I rode my BMW R1200RT to the New Mexico annual BMW motorcycle rally last weekend and had the privilege of meeting Jeffrey Polnaja. Jeffrey, from Java, Indonesia, has been riding his GS BMW motorcycle around the world on a Ride for Peace. He is into his 78th country and 52nd riding month and has, he figures, around 24 months more to go to cover the rest of the western U.S., Central and South America, New Zealand and Australia. He has only taken a break once — when his bike was stolen (with all his possessions) in Amsterdam in a plaza in front of a police station. To replace it he had to buy another in Indonesia where the customs duty doubles the price of the bike to around US$45,000. He got a break and only had to pay $30,000. He also used the waiting time to write a book about the southern Asia, North Africa and Western Europe part of his journey. He hopes the book will one day be translated into English.
Since he began his journey Jeffrey has learned how to repair the elemental mechanics of the bike, learned how to use his small helmet and chest-mounted cameras as well as a large Nikon, gotten really good in making slide shows and movies with his laptop computer and, incredibly, learned how to speak passable English.
The impetus for this huge undertaking began when he and his family were watching the awful events of September 11, 2001 on Indonesian television. His young son asked him why someone, someone who was Muslim as Jeffrey and his family are, would do this terrible thing. After trying to explain to his son the nature of evil his son asked him why he did not do something to stop such evil. Like most of us, Jeffrey asked his son what could he, a simple small businessman in Bandung Province with no special skills, do? His son asked why he couldn’t ride around the world taking the message of Peace. Unlike most of us, Jeffrey decided to do just that. He sold his business (rubber parts for motorcycles) and in April 2006 began his international journey.

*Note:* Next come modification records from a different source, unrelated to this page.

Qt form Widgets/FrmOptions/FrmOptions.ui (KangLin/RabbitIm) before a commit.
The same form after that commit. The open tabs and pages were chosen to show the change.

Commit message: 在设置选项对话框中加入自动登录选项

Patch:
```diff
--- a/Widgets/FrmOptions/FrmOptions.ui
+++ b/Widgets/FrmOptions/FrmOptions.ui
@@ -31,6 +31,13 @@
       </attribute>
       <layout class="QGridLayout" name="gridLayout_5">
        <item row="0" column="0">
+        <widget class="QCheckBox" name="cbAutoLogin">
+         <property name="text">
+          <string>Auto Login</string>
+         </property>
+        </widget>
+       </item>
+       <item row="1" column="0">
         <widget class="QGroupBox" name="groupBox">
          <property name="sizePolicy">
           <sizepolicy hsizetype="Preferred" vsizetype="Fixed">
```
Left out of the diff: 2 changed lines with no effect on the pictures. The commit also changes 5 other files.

“I am just a rider, but I hope to see peace in the world. I hope (politicians) will make peace part of their policy.”
Jeffrey’s ready smile, gentle spirit and iron-tough will (he would add his belief in god) have kept him in the saddle though events that would stop many, maybe most, riders. I think just the official international border paperwork and petty theft would rob most of us of our sense that we can make a difference.

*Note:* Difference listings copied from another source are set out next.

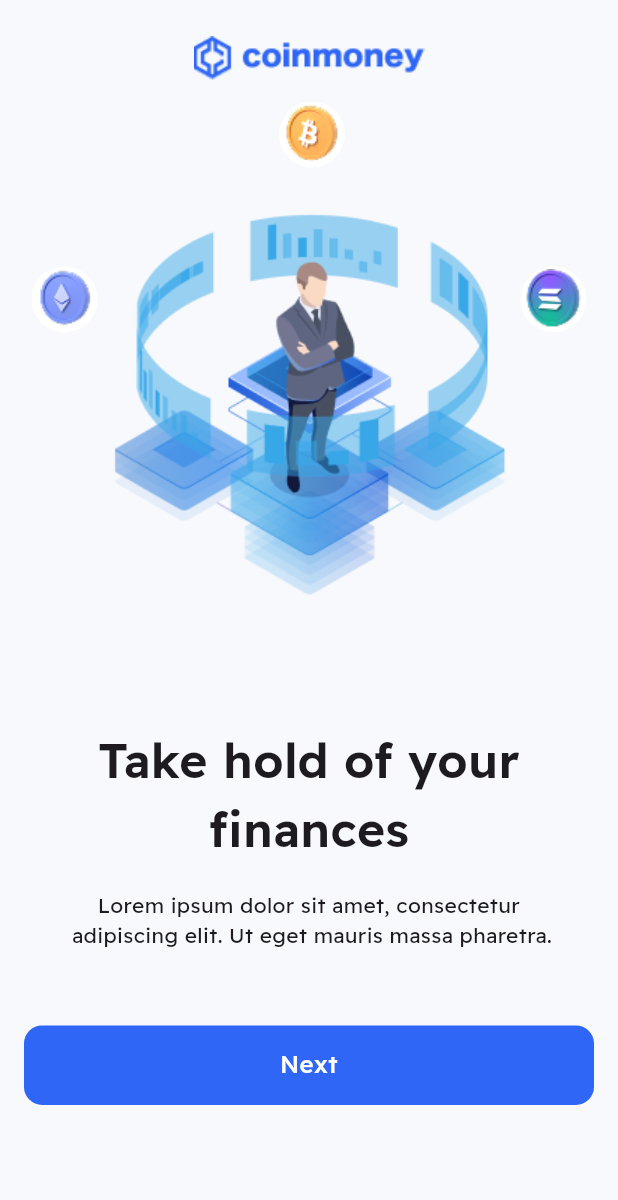
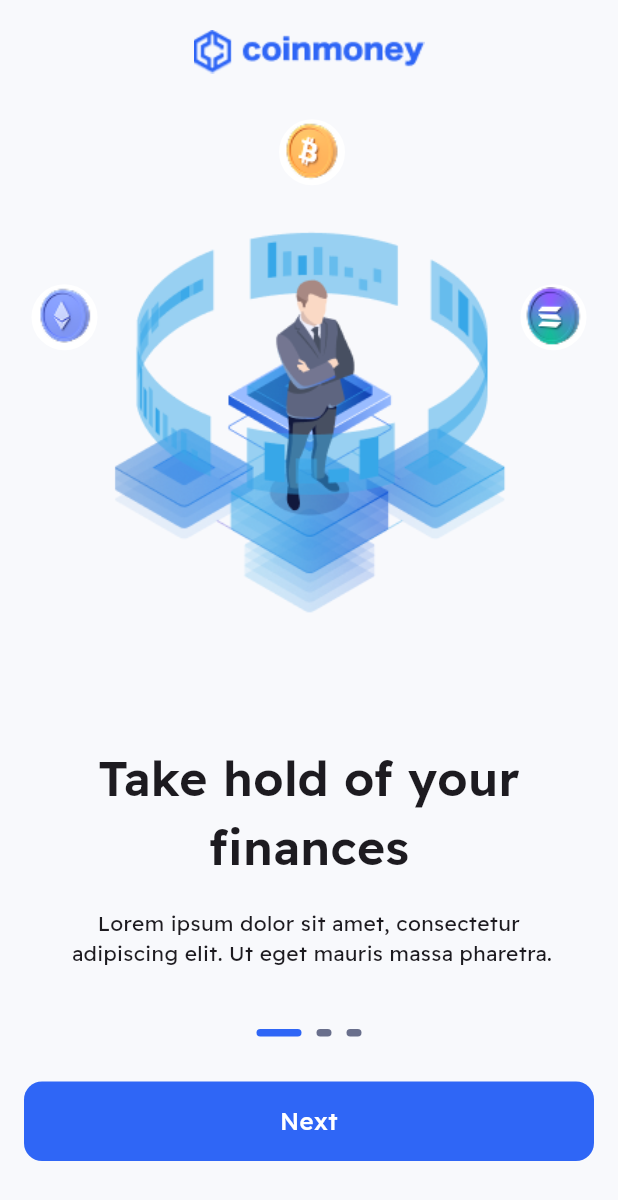
Before and after one commit to minKasent/crypto_exchange, a Flutter app: the OnboardScreens screen opened directly, on a phone screen of 412 x 824 dp. Shown: the top 1200 px of the screen. Run offline on Flutter 3.47's test engine with Material 3 defaults, Android fonts, the phone set to English and light mode, and no system bars; our stand-ins replace shared_preferences; accounts and stored records are empty.

Commit message:
completed onboarding

```diff
--- /dev/null
+++ b/lib/components/onboarding_page.dart
@@ -0,0 +1,93 @@
+import 'package:crypto_exchange/components/app_text.dart';
+import 'package:crypto_exchange/components/app_text_style.dart';
+import 'package:crypto_exchange/constants/app_icons_path.dart';
+import 'package:flutter/material.dart';
+
+
+class OnboardingPage extends StatelessWidget {
+  final String imagePath;
+  final String title;
+  final String description;
+
+  const OnboardingPage({
+    super.key,
+    required this.imagePath,
+    required this.title,
+    required this.description,
+  });
+
+  @override
+  Widget build(BuildContext context) {
+    return Column(
+      mainAxisAlignment: MainAxisAlignment.center,
+      children: [
+        Center(
+          child: Stack(
+            clipBehavior: Clip.none,
+            children: [
+              SizedBox(
+                width: 350,
+                height: 350,
+                child: Center(
+                  child: Image.asset(
+                    imagePath,
+                    fit: BoxFit.contain,
+                  ),
+                ),
+              ),
+              // Icon Ethereum
+              Positioned(
+                top: -10,
+                left: 155,
+                child: CircleAvatar(
+                  backgroundColor: Colors.white,
+                  radius: 22,
+                  child: Image.asset(AppIconsPath.iconsBTC),
+                ),
+              ),
+              // Icon Bitcoin
+              Positioned(
+                left: -10,
+                top: 100,
+                child: CircleAvatar(
+                  backgroundColor: Colors.white,
+                  radius: 22,
+                  child: Image.asset(AppIconsPath.iconsETH),
+                ),
+              ),
+              // Icon Stable coin
+              Positioned(
+                right: -10,
+                top: 100,
+                child: CircleAvatar(
+                  backgroundColor: Colors.white,
+                  radius: 22,
+                  child: Image.asset(AppIconsPath.iconsSLA),
+                ),
+              ),
+            ],
+          ),
+        ),
+        Column(
+          mainAxisAlignment: MainAxisAlignment.center,
+          children: [
+            const SizedBox(height: 56),
+            Padding(
+              padding: const EdgeInsets.symmetric(horizontal: 10.0),
+              child: AppText(content: title),
+            ),
+            const SizedBox(height: 18),
+            Padding(
+              padding: const EdgeInsets.symmetric(horizontal: 18.0),
+              child: Text(
+                description,
+                style: AppTextStyle.text14Regular,
+                textAlign: TextAlign.center,
+              ),
+            ),
+          ],
+        ),
+      ],
+    );
+  }
+}
--- a/lib/constants/app_colors_path.dart
+++ b/lib/constants/app_colors_path.dart
@@ -3,5 +3,6 @@ import 'dart:ui';
 class AppColorsPath {
   static Color lightWhite = const Color(0xFFF8F9FC);
   static Color blue = const Color(0xFF2F66F6);
-  static Color  white = const Color(0xFFFFFFFF);
+  static Color white = const Color(0xFFFFFFFF);
+  static Color grey = const Color(0xFF696F8C);
 }
--- a/lib/constants/app_icons_path.dart
+++ b/lib/constants/app_icons_path.dart
@@ -1,5 +1,10 @@
 class AppIconsPath {
-  static const String iconsBTC = 'assets/images/Bitcoin.png';
-  static const String iconsETH = 'assets/images/Ethereum.png';
-  static const String iconsSLA = 'assets/images/Solana.png';
+  static const String iconsBTC = 'assets/icons/Bitcoin.png';
+  static const String iconsETH = 'assets/icons/Ethereum.png';
+  static const String iconsSLA = 'assets/icons/Solana.png';
+  static const String iconsHome = 'assets/icons/Home.png';
+  static const String iconsTrade = 'assets/icons/Trade.png';
+  static const String iconsMarket = 'assets/icons/Market.png';
+  static const String iconsWallet = 'assets/icons/Wallet.png';
+  static const String iconsFavorites = 'assets/icons/Favorites.png';
 }
--- a/lib/main.dart
+++ b/lib/main.dart
@@ -1,13 +1,18 @@
 import 'package:crypto_exchange/screens/demo_stream.dart';
 import 'package:crypto_exchange/screens/onboard_screens.dart';
 import 'package:flutter/material.dart';
+import 'package:shared_preferences/shared_preferences.dart';
 
-void main() {
-  runApp(const MyApp());
+void main() async {
+  WidgetsFlutterBinding.ensureInitialized();
+  SharedPreferences prefs = await SharedPreferences.getInstance();
+  bool onboardingCompleted = prefs.getBool('onboarding_completed') ?? false;
+  runApp(MyApp(onboardingCompleted: onboardingCompleted));
 }
 
 class MyApp extends StatelessWidget {
-  const MyApp({super.key});
+  final bool onboardingCompleted;
+  const MyApp({super.key, required this.onboardingCompleted});
 
   @override
   Widget build(BuildContext context) {
@@ -17,7 +22,7 @@ class MyApp extends StatelessWidget {
       theme: ThemeData(
         colorScheme: ColorScheme.fromSeed(seedColor: Colors.deepPurple),
       ),
-      home: const DemoHomeScreen(),
+      home: onboardingCompleted ? const DemoHomeScreen() : const OnboardScreens(),
     );
   }
 }
--- a/lib/screens/onboard_screens.dart
+++ b/lib/screens/onboard_screens.dart
@@ -1,12 +1,33 @@
 import 'package:crypto_exchange/components/app_text.dart';
 import 'package:crypto_exchange/components/app_text_style.dart';
+import 'package:crypto_exchange/components/onboarding_page.dart';
 import 'package:crypto_exchange/constants/app_colors_path.dart';
-import 'package:crypto_exchange/constants/app_icons_path.dart';
 import 'package:crypto_exchange/constants/app_images_path.dart';
+import 'package:crypto_exchange/screens/demo_stream.dart';
 import 'package:flutter/material.dart';
+import 'package:shared_preferences/shared_preferences.dart';
 
-class OnboardScreens extends StatelessWidget {
+
+class OnboardScreens extends StatefulWidget {
   const OnboardScreens({super.key});
+
+  @override
+  State<OnboardScreens> createState() => _OnboardScreensState();
+}
+
+class _OnboardScreensState extends State<OnboardScreens> {
+  final PageController _pageController = PageController();
+  int _currentPage = 0;
+
+  @override
+  void initState() {
+    super.initState();
+    _pageController.addListener(() {
+      setState(() {
+        _currentPage = _pageController.page!.round();
+      });
+    });
+  }
 
   @override
   Widget build(BuildContext context) {
@@ -16,100 +37,88 @@ class OnboardScreens extends StatelessWidget {
       body: SafeArea(
         child: Column(
           children: [
+            SizedBox(height: 20,),
             Row(
               mainAxisAlignment: MainAxisAlignment.center,
               children: [
-                Image.asset(
-                  alignment: Alignment.center,
-                  AppImagePaths.logo,
-                  width: size.width,
-                ),
+                Image.asset(AppImagePaths.logo)
               ],
             ),
-            Center(
-              child: Stack(
-                clipBehavior: Clip.none,
-                children: [
-                  SizedBox(
-                    width: 350,
-                    height: 350,
-                    child: Center(
-                      child: Image.asset(
-                        AppImagePaths.img_market_analysis,
-                        fit: BoxFit.contain,
+            Expanded(
+              child: PageView(
+                controller: _pageController,
+                children: const [
+                  OnboardingPage(
+                    imagePath: 'assets/images/market_analysis.png',
+                    title: 'Take hold of your finances',
+                    description:
+                    'Lorem ipsum dolor sit amet, consectetur \n adipiscing elit. Ut eget mauris massa pharetra.',
                   ),
+                  OnboardingPage(
+                    imagePath: 'assets/images/mobile _financial_analytics.png',
+                    title: 'Smart trading tools',
+                    description:
+                    'Lorem ipsum dolor sit amet, consectetur \n adipiscing elit. Ut eget mauris massa pharetra.',
                   ),
-                  ),
-                  // Icon Ethereum
-                  Positioned(
-                    top: -10,
-                    left: 155,
-                    child: CircleAvatar(
-                      backgroundColor: Colors.white,
-                      radius: 22,
-                      child: Image.asset(AppIconsPath.iconsBTC),
-                    ),
-                  ),
-                  // Icon Bitcoin
-                  Positioned(
-                    left: -10,
-                    top: 100,
-                    child: CircleAvatar(
-                      backgroundColor: Colors.white,
-                      radius: 22,
-                      child: Image.asset(AppIconsPath.iconsETH),
-                    ),
-                  ),
-                  // Icon Stable coin
-                  Positioned(
-                    right: -10,
-                    top: 100,
-                    child: CircleAvatar(
-                      backgroundColor: Colors.white,
-                      radius: 22,
-                      child: Image.asset(AppIconsPath.iconsSLA),
-                    ),
+                  OnboardingPage(
+                    imagePath: 'assets/images/blockchain_development.png',
+                    title: 'Invest in the future',
+                    description:
+                    'Lorem ipsum dolor sit amet, consectetur \n adipiscing elit. Ut eget mauris massa pharetra.',
                   ),
                 ],
               ),
             ),
-            Column(
+            Row(
               mainAxisAlignment: MainAxisAlignment.center,
-              children: [
-                const SizedBox(height: 56),
-                Padding(
-                  padding: const EdgeInsets.symmetric(horizontal: 10.0),
-                  child: AppText(content: "Take hold of your\nfinances"),
+              children: List.generate(3, (index) {
+                return AnimatedContainer(
+                  duration: const Duration(milliseconds: 300),
+                  height: 5,
+                  width: _currentPage == index ? 30 : 10,
+                  margin: const EdgeInsets.symmetric(horizontal: 5),
+                  decoration: BoxDecoration(
+                    color: _currentPage == index
+                        ? AppColorsPath.blue
+                        : AppColorsPath.grey,
+                    borderRadius: BorderRadius.circular(5),
                   ),
-                const SizedBox(height: 18),
-                Padding(
-                  padding: const EdgeInsets.symmetric(horizontal: 18.0),
-                  child: Text(
-                    "Lorem ipsum dolor sit amet, consectetur \n adipiscing elit. Ut eget mauris massa pharetra.",
-                    style: AppTextStyle.text14Regular,
-                    textAlign: TextAlign.center,
+                );
+              }),
             ),
-                ),
-              ],
-            ),
-            SizedBox(height: 50),
-            Container(
+            const SizedBox(height: 30),
+            GestureDetector(
+              onTap: () async {
+                if (_currentPage < 2) {
+                  _pageController.nextPage(
+                    duration: const Duration(milliseconds: 500),
+                    curve: Curves.ease,
+                  );
+                } else {
+                  SharedPreferences prefs =
+                  await SharedPreferences.getInstance();
+                  await prefs.setBool('onboarding_completed', true);
+                  Navigator.pushReplacement(
+                    context,
+                    MaterialPageRoute(
+                        builder: (context) => const DemoHomeScreen()),
+                  );
+                }
+              },
+              child: Container(
                 width: size.width - 16 * 2,
-              padding: EdgeInsets.symmetric(vertical: 15),
+                padding: const EdgeInsets.symmetric(vertical: 15),
                 decoration: BoxDecoration(
                   color: AppColorsPath.blue,
                   borderRadius: BorderRadius.circular(12),
                 ),
                 child: AppText(
                   content: "Next",
-                style: TextStyle(
-                  fontFamily: 'Readex Pro',
-                  fontSize: 16,
-                  fontWeight: FontWeight.w500,
-                  color: AppColorsPath.white,
+                  style: AppTextStyle.text16Medium,
                 ),
               ),
             ),
+            const SizedBox(height: 50),
           ],
         ),
       ),
--- a/pubspec.yaml
+++ b/pubspec.yaml
@@ -43,6 +43,8 @@ dependencies:
 
   # State Managment
   provider: ^6.1.2
+  # Shared Preferences
+  shared_preferences: ^2.5.3
 
 dev_dependencies:
   flutter_test:
@@ -72,6 +74,7 @@ flutter:
   # To add assets to your application, add an assets section, like this:
   assets:
     - assets/images/
+    - assets/icons/
 
   # An image asset can refer to one or more resolution-specific "variants", see
   # https://flutter.dev/to/resolution-aware-images
```
Also changed, not shown: assets/icons/Bitcoin.png (renamed from assets/images/Bitcoin.png), assets/icons/Ethereum.png (renamed from assets/images/Ethereum.png), assets/icons/Favorites.png (added), assets/icons/Home.png (added), assets/icons/Market.png (added), assets/icons/Solana.png (renamed from assets/images/Solana.png), assets/icons/Trade.png (added), assets/icons/Wallet.png (added), pubspec.lock, 2 other files. Lines whose indentation alone changed are shown as unchanged.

He has been shot at in South Asia and hit by a drunk driver in Baluchistan. The hit-and-run collision damaged his bike, destroyed his navigation system and cracked his right wrist (he has a great photo of buzzards flying overhead after this accident when he awoke the next morning lost in the roadless desert). He had to negotiate to be allowed to cross the Khyber Pass into war-torn Afghanistan and required armed escort for part of his ride there. He had motorcycle mounted, heavily armed, gendarmeries flank him across Algeria and was charged only $30 for a $3000 per night hotel room in Dubai. He was hit by a truck driver in Kazakhstan with crushing wounds to his left leg. The doctors said he would need a month in bed before putting weight on it. Jeffrey decided to try the healing meditations monks in Tibet had taught him. After eight days he thought his leg felt better and asked the doctors if he could go. They checked his leg and the fracture had healed — he was released to continue his ride.
Here’s hoping his ride has an impact on as many people, in as many places, as possible.
Ride Safe, Jeffrey.